* _SUPPLIED MATERIAL_
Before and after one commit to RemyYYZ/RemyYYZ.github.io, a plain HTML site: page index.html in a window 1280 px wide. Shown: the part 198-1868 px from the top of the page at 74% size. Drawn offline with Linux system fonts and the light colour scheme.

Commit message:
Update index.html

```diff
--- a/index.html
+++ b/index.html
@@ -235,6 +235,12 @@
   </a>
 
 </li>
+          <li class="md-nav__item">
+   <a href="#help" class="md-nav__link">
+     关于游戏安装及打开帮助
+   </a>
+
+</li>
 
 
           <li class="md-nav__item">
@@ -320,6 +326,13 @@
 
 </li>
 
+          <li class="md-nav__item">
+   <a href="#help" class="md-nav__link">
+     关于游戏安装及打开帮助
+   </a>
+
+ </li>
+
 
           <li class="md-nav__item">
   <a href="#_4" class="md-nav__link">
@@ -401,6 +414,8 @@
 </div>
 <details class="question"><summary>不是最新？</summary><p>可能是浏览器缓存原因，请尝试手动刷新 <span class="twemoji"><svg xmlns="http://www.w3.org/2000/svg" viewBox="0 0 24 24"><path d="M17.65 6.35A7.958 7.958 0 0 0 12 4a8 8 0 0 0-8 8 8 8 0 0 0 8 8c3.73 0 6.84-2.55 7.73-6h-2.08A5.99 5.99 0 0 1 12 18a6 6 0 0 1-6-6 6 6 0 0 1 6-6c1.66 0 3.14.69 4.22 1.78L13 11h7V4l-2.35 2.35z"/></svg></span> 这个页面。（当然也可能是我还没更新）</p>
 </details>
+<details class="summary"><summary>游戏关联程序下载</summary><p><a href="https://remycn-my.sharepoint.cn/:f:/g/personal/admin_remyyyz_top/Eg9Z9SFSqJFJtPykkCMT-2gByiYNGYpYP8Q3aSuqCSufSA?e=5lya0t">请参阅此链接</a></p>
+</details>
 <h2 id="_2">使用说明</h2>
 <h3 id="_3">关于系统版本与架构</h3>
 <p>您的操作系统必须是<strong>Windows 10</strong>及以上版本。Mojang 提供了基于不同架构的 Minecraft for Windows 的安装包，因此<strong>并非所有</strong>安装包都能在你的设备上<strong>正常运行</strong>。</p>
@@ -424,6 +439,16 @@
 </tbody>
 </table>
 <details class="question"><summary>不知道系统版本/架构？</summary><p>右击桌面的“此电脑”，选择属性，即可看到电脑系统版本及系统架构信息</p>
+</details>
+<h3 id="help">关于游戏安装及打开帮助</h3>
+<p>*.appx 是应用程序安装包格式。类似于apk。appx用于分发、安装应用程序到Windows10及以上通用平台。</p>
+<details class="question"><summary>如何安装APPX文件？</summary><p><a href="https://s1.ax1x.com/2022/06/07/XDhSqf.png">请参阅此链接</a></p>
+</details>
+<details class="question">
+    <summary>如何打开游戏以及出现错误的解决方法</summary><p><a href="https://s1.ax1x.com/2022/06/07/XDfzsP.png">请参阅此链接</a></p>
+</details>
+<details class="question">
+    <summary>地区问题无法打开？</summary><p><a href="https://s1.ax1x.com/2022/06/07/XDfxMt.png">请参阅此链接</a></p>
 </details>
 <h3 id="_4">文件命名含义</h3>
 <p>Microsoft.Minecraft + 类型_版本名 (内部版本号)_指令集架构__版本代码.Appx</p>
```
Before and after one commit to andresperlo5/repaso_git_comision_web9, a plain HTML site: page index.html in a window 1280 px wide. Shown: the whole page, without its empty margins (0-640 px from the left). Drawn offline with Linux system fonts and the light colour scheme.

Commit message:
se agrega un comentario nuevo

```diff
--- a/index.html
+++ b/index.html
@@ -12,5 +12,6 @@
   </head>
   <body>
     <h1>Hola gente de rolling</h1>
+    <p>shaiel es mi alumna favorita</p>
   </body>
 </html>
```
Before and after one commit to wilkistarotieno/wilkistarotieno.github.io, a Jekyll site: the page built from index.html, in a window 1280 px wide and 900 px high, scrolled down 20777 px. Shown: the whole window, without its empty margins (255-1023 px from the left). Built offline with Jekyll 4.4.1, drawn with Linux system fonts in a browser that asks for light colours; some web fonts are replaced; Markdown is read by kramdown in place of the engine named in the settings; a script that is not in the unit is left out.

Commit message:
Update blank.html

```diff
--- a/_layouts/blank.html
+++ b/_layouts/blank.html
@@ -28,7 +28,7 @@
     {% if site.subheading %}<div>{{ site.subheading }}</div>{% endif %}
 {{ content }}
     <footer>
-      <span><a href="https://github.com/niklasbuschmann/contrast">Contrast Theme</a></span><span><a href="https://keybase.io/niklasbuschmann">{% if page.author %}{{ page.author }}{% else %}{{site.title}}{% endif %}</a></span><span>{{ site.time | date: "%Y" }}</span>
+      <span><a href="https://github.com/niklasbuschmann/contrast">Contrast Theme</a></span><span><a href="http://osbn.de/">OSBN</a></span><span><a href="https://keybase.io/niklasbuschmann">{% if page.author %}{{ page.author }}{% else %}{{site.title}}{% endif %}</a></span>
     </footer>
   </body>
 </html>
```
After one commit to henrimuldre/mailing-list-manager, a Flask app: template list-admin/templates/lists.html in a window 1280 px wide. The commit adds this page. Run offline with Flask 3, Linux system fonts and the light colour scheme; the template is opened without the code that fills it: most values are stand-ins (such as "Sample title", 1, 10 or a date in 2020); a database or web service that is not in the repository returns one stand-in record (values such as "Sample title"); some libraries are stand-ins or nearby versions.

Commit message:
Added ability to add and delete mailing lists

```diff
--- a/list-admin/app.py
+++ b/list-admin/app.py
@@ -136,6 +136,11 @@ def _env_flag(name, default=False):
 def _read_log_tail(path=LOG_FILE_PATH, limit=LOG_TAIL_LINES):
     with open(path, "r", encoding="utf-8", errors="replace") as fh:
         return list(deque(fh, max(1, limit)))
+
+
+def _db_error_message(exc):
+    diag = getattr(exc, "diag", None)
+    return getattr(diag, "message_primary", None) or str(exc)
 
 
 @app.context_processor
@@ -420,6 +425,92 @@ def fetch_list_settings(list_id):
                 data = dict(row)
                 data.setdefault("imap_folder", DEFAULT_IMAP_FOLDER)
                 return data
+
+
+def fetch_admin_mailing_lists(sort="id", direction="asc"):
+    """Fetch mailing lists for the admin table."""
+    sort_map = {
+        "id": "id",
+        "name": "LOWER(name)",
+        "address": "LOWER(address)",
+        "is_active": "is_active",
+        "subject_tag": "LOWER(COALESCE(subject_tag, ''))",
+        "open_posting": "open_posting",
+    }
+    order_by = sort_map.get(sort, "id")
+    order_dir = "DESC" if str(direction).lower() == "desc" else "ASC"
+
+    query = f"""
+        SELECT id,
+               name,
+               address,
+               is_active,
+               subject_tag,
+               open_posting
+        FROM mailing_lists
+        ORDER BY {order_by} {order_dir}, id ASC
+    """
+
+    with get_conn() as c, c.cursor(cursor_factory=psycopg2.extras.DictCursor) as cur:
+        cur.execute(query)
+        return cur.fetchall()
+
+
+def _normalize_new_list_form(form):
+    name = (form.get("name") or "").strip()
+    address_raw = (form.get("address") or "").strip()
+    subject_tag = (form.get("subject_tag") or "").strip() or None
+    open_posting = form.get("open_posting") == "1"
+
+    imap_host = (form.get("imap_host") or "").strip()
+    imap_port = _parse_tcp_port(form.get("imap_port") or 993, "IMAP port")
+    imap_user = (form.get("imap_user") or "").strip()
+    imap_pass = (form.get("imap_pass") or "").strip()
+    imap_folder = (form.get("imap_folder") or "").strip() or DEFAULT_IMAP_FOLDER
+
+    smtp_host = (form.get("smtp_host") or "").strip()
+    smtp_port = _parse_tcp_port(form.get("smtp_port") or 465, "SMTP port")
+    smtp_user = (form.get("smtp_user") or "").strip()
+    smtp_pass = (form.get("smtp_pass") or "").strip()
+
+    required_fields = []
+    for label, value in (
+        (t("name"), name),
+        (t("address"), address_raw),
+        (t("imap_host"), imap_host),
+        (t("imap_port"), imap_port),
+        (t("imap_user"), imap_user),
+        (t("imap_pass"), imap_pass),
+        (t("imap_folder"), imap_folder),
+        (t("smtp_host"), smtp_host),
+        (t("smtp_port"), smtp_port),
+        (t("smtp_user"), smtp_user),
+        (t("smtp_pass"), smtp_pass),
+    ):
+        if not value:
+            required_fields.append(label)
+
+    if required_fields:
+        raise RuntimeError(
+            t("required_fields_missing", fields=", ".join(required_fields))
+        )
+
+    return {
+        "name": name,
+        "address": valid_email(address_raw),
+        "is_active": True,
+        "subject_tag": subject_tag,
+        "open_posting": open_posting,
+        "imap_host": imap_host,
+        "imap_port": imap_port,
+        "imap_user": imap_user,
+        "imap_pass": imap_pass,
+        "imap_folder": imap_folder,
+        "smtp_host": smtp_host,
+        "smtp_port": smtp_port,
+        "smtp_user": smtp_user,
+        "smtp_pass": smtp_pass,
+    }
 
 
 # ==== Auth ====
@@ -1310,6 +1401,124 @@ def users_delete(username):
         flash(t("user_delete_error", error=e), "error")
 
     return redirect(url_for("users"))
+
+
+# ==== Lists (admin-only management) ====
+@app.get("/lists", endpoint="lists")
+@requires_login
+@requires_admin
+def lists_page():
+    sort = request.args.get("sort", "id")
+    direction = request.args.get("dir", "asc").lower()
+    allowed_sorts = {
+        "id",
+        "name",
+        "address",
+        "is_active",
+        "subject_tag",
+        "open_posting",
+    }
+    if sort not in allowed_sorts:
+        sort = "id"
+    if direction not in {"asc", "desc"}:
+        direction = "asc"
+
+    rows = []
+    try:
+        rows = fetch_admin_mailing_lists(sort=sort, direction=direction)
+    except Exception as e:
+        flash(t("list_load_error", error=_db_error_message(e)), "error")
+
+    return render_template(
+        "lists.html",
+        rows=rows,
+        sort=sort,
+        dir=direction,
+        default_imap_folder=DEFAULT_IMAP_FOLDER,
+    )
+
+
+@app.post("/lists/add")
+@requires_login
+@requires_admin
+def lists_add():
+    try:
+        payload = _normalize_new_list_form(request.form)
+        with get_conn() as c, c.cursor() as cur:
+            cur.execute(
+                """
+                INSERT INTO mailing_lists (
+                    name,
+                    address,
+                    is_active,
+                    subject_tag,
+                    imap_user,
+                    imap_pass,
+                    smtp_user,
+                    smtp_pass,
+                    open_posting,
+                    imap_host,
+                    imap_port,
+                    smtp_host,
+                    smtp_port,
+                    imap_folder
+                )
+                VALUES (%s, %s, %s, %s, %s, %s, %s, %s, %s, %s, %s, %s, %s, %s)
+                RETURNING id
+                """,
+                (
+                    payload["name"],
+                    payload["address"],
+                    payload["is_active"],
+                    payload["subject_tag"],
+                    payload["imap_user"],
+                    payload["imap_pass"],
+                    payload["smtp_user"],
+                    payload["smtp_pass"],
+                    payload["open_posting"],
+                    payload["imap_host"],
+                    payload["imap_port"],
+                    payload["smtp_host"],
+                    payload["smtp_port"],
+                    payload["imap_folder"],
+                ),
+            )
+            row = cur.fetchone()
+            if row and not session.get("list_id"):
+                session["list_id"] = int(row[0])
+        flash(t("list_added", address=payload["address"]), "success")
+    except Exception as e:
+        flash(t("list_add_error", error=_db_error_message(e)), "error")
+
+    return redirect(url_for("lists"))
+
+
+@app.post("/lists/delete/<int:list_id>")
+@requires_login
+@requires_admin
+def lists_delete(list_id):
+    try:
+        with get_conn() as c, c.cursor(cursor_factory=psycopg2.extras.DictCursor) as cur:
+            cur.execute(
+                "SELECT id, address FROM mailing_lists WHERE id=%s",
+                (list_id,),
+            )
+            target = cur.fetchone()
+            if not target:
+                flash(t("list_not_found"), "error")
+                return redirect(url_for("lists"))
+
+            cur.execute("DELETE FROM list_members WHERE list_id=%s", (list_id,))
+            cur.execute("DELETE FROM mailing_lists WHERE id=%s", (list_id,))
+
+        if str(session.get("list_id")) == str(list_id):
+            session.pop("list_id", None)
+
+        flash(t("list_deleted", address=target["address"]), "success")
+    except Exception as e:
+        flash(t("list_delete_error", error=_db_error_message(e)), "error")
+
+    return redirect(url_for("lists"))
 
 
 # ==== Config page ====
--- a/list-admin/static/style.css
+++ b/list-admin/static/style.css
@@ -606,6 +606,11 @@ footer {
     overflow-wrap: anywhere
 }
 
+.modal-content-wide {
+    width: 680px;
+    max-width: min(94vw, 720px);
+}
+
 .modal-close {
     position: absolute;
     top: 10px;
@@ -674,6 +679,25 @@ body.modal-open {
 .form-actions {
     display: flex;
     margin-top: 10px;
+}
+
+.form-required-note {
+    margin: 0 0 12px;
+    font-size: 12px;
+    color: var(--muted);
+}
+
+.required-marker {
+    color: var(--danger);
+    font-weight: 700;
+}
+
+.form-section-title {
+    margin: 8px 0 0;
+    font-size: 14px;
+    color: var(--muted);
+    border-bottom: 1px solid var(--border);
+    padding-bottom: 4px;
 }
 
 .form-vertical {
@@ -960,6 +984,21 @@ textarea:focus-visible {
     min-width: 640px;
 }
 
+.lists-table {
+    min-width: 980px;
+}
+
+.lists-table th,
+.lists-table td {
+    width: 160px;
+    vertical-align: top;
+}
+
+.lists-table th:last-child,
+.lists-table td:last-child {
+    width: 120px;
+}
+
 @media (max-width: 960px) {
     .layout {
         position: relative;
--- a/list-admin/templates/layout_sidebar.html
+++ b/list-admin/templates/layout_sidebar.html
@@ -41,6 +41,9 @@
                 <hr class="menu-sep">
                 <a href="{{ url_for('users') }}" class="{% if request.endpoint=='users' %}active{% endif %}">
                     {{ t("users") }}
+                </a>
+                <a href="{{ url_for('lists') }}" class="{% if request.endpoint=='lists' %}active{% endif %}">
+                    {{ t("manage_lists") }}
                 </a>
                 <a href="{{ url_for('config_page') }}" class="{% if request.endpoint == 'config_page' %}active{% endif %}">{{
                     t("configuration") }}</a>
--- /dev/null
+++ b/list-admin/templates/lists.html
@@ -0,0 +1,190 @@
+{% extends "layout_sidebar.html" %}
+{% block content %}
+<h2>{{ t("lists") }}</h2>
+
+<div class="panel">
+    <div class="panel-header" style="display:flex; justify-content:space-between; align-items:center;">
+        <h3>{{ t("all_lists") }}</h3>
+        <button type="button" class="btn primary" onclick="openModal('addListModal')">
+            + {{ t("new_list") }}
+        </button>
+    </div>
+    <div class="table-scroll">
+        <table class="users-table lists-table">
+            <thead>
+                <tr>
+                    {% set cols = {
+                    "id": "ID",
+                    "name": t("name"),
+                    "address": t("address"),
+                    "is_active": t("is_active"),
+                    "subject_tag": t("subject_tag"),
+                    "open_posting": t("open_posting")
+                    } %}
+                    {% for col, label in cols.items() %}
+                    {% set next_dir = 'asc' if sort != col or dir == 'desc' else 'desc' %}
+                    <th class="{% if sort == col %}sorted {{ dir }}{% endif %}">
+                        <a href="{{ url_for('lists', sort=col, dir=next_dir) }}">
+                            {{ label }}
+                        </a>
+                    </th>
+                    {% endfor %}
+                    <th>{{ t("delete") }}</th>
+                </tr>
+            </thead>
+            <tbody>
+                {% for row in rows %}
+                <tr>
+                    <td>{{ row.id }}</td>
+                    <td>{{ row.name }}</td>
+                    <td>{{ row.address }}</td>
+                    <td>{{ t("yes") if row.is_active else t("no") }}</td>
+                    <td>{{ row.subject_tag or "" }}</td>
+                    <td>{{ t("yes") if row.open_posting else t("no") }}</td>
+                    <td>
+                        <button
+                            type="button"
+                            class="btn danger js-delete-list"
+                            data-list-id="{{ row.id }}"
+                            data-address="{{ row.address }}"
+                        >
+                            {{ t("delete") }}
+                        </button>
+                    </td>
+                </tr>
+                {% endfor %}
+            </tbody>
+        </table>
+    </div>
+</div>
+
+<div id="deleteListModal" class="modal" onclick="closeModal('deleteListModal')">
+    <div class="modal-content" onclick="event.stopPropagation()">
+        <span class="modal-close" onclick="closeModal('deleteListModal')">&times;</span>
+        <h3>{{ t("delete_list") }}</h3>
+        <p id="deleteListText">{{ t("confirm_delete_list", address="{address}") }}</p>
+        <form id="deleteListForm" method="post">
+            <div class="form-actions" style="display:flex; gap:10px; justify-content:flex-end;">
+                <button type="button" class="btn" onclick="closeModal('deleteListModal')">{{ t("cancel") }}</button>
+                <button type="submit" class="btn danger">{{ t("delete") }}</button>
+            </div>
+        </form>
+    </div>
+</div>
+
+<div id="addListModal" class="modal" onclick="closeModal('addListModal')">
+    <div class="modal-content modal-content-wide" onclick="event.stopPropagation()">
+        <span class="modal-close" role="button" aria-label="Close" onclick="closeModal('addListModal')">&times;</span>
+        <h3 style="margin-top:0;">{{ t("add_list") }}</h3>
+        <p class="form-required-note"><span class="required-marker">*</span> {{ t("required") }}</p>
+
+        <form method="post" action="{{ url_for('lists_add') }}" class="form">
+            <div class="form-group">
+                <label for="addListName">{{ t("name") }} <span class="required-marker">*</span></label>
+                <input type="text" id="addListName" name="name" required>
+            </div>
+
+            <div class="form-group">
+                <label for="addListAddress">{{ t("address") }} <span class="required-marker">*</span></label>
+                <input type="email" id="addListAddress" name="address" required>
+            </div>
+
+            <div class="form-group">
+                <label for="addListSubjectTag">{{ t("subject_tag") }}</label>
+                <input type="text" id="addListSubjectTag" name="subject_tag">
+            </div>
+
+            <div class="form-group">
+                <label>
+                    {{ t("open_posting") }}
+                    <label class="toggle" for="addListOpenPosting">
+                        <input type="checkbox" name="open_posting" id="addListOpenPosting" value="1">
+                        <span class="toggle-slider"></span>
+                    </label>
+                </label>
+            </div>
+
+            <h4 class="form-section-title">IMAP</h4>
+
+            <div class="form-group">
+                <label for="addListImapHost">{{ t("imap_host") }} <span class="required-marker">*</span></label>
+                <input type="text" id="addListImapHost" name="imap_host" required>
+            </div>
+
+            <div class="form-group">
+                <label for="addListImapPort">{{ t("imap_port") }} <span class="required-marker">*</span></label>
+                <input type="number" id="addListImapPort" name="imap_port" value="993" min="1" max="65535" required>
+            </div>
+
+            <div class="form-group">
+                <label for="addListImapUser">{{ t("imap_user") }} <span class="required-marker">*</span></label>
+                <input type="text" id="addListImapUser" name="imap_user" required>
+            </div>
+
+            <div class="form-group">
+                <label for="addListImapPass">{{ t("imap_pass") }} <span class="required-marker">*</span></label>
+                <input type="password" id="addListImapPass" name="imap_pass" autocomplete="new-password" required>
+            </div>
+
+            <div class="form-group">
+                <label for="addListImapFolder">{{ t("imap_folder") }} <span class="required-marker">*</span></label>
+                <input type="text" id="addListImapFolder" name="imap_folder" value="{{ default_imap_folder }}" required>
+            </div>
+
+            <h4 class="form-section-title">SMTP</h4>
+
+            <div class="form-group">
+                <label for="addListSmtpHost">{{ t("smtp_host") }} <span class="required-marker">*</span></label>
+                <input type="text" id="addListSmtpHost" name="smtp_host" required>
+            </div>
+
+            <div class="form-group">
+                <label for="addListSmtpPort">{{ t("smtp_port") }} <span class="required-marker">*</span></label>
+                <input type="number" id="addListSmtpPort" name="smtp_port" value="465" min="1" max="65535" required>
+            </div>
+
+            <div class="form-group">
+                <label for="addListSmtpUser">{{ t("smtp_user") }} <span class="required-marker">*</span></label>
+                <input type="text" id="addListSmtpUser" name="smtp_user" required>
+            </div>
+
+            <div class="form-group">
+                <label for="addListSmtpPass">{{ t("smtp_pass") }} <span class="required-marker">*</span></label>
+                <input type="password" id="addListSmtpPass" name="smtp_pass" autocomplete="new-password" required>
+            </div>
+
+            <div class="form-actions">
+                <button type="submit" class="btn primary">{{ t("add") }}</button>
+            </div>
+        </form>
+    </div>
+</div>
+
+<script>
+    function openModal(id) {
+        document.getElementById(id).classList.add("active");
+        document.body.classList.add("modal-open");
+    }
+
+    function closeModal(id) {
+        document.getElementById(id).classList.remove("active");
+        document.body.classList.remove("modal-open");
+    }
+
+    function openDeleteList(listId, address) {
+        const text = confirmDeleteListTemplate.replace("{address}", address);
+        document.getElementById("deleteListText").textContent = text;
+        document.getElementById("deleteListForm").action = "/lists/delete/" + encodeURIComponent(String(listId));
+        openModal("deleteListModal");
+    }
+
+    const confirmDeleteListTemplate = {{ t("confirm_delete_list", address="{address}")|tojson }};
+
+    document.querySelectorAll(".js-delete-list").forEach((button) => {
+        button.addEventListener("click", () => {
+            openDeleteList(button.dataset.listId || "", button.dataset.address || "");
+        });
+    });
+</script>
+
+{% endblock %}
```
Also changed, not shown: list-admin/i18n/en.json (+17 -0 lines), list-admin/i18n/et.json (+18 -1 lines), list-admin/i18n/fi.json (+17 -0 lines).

* _WHAT TO WORK ON_
Filter the lines above, keeping and copying those that contain "document".

* _RESULT FOR THIS TASK_
+        document.getElementById(id).classList.add("active");
+        document.body.classList.add("modal-open");
+        document.getElementById(id).classList.remove("active");
+        document.body.classList.remove("modal-open");
+        document.getElementById("deleteListText").textContent = text;
+        document.getElementById("deleteListForm").action = "/lists/delete/" + encodeURIComponent(String(listId));
+    document.querySelectorAll(".js-delete-list").forEach((button) => {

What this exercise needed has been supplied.